Detected change data

:::::

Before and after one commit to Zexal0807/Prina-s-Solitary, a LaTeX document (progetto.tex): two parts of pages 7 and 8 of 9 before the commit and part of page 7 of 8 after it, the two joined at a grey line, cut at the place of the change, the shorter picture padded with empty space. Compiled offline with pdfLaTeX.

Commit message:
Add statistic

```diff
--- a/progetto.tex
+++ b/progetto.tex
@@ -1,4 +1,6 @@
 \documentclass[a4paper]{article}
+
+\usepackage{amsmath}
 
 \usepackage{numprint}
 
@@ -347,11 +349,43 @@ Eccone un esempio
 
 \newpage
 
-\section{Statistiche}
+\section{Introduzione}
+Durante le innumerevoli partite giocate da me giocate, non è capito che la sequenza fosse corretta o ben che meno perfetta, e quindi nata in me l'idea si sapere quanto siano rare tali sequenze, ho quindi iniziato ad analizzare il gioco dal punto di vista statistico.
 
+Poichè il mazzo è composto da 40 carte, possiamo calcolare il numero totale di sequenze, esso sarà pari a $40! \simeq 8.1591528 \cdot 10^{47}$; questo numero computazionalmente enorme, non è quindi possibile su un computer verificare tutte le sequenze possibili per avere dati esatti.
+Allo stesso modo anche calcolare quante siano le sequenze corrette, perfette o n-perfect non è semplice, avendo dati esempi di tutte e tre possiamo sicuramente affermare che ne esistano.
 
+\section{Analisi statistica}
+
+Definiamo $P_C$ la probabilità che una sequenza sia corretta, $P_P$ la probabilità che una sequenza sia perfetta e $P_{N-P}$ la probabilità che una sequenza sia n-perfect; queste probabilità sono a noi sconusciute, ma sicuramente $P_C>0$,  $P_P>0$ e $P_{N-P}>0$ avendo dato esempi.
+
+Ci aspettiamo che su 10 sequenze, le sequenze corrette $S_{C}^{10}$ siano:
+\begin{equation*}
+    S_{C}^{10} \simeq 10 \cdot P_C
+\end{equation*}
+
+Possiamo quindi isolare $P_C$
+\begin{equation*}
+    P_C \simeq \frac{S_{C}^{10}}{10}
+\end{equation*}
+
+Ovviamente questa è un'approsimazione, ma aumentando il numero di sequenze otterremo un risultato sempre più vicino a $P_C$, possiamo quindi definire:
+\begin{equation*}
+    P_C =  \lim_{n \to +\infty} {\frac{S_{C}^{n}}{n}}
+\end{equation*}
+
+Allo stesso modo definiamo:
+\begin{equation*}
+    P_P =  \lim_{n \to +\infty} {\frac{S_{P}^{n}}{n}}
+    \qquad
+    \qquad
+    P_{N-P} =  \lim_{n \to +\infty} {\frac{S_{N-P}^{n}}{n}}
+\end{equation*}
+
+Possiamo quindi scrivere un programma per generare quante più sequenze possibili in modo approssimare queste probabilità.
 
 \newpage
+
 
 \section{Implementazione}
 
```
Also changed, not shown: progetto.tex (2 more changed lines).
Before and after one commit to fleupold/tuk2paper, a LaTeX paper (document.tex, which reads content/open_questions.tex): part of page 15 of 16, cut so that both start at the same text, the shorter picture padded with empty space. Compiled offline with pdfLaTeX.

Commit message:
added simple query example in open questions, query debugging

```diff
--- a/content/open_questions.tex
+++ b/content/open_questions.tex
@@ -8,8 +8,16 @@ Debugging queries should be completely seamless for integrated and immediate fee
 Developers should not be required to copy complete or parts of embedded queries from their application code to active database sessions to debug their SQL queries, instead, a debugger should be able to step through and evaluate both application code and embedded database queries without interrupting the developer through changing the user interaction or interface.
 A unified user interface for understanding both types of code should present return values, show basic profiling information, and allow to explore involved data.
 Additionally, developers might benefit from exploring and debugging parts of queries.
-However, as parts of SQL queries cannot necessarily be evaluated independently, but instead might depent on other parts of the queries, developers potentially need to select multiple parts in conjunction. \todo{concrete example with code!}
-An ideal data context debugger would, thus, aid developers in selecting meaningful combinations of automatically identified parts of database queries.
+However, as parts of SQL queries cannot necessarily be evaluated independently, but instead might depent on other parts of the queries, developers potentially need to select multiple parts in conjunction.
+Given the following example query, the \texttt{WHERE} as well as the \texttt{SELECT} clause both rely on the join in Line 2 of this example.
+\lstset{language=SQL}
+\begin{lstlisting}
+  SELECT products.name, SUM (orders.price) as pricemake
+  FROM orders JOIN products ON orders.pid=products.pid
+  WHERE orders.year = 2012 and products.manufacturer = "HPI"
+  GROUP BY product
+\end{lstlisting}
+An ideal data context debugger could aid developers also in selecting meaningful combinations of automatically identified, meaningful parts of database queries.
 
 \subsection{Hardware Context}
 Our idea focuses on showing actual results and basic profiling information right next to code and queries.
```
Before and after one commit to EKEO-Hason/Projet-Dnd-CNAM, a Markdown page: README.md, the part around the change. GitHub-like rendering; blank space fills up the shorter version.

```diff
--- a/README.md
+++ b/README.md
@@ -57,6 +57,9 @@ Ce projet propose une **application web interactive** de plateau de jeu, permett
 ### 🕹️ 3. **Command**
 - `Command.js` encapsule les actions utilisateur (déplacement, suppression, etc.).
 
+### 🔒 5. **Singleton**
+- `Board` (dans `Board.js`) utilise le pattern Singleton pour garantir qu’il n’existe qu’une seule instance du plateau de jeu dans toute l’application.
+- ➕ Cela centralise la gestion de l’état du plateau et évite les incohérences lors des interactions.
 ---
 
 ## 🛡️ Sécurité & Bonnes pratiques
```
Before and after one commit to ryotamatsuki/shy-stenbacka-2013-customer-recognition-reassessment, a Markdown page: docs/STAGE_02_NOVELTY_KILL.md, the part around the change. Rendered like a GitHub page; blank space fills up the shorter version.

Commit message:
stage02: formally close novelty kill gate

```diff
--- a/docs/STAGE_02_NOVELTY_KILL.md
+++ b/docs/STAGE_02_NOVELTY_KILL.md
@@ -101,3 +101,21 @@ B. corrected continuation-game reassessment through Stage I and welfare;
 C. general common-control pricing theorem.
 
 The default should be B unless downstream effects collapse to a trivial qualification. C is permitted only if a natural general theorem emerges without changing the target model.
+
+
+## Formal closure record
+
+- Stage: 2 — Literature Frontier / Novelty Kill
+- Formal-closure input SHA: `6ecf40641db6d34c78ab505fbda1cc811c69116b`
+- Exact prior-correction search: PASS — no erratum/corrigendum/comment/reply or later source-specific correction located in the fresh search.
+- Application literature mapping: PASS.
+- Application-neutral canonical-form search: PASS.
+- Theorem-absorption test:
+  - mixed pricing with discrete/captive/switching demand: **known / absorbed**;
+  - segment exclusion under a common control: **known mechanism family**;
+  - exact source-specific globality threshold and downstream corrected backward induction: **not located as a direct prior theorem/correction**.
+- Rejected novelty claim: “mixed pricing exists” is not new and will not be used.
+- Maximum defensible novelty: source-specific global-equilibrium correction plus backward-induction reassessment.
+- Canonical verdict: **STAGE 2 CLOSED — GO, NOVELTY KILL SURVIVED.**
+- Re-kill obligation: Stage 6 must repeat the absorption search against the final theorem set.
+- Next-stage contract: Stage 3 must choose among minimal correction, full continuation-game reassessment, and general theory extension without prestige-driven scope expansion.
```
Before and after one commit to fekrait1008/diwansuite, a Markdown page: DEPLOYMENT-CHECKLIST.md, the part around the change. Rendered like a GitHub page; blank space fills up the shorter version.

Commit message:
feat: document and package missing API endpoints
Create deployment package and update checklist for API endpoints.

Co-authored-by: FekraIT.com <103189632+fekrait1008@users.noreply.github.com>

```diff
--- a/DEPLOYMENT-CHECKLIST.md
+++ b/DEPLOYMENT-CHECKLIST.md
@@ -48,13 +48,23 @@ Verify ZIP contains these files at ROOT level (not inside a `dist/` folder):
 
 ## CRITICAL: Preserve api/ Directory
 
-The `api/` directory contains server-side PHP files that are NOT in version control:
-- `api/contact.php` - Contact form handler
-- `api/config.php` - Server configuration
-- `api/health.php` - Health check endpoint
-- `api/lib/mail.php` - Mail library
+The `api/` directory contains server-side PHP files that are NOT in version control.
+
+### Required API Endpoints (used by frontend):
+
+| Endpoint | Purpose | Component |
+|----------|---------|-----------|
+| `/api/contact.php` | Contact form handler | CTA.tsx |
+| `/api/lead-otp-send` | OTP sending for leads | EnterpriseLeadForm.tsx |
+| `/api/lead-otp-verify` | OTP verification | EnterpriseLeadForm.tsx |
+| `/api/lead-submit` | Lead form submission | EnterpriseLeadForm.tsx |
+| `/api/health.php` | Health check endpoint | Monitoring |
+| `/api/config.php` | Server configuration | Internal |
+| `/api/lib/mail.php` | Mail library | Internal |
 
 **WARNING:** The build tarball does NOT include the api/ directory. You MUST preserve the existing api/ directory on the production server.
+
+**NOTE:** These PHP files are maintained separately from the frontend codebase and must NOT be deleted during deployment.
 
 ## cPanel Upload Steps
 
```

:::::

Output the line bearing "Create deployment package" along with all the lines after it through the end of the entries, exactly, and no other lines.

* [Result]
Create deployment package and update checklist for API endpoints.

Co-authored-by: FekraIT.com <103189632+fekrait1008@users.noreply.github.com>

```diff
--- a/DEPLOYMENT-CHECKLIST.md
+++ b/DEPLOYMENT-CHECKLIST.md
@@ -48,13 +48,23 @@ Verify ZIP contains these files at ROOT level (not inside a `dist/` folder):
 
 ## CRITICAL: Preserve api/ Directory
 
-The `api/` directory contains server-side PHP files that are NOT in version control:
-- `api/contact.php` - Contact form handler
-- `api/config.php` - Server configuration
-- `api/health.php` - Health check endpoint
-- `api/lib/mail.php` - Mail library
+The `api/` directory contains server-side PHP files that are NOT in version control.
+
+### Required API Endpoints (used by frontend):
+
+| Endpoint | Purpose | Component |
+|----------|---------|-----------|
+| `/api/contact.php` | Contact form handler | CTA.tsx |
+| `/api/lead-otp-send` | OTP sending for leads | EnterpriseLeadForm.tsx |
+| `/api/lead-otp-verify` | OTP verification | EnterpriseLeadForm.tsx |
+| `/api/lead-submit` | Lead form submission | EnterpriseLeadForm.tsx |
+| `/api/health.php` | Health check endpoint | Monitoring |
+| `/api/config.php` | Server configuration | Internal |
+| `/api/lib/mail.php` | Mail library | Internal |
 
 **WARNING:** The build tarball does NOT include the api/ directory. You MUST preserve the existing api/ directory on the production server.
+
+**NOTE:** These PHP files are maintained separately from the frontend codebase and must NOT be deleted during deployment.
 
 ## cPanel Upload Steps
 
```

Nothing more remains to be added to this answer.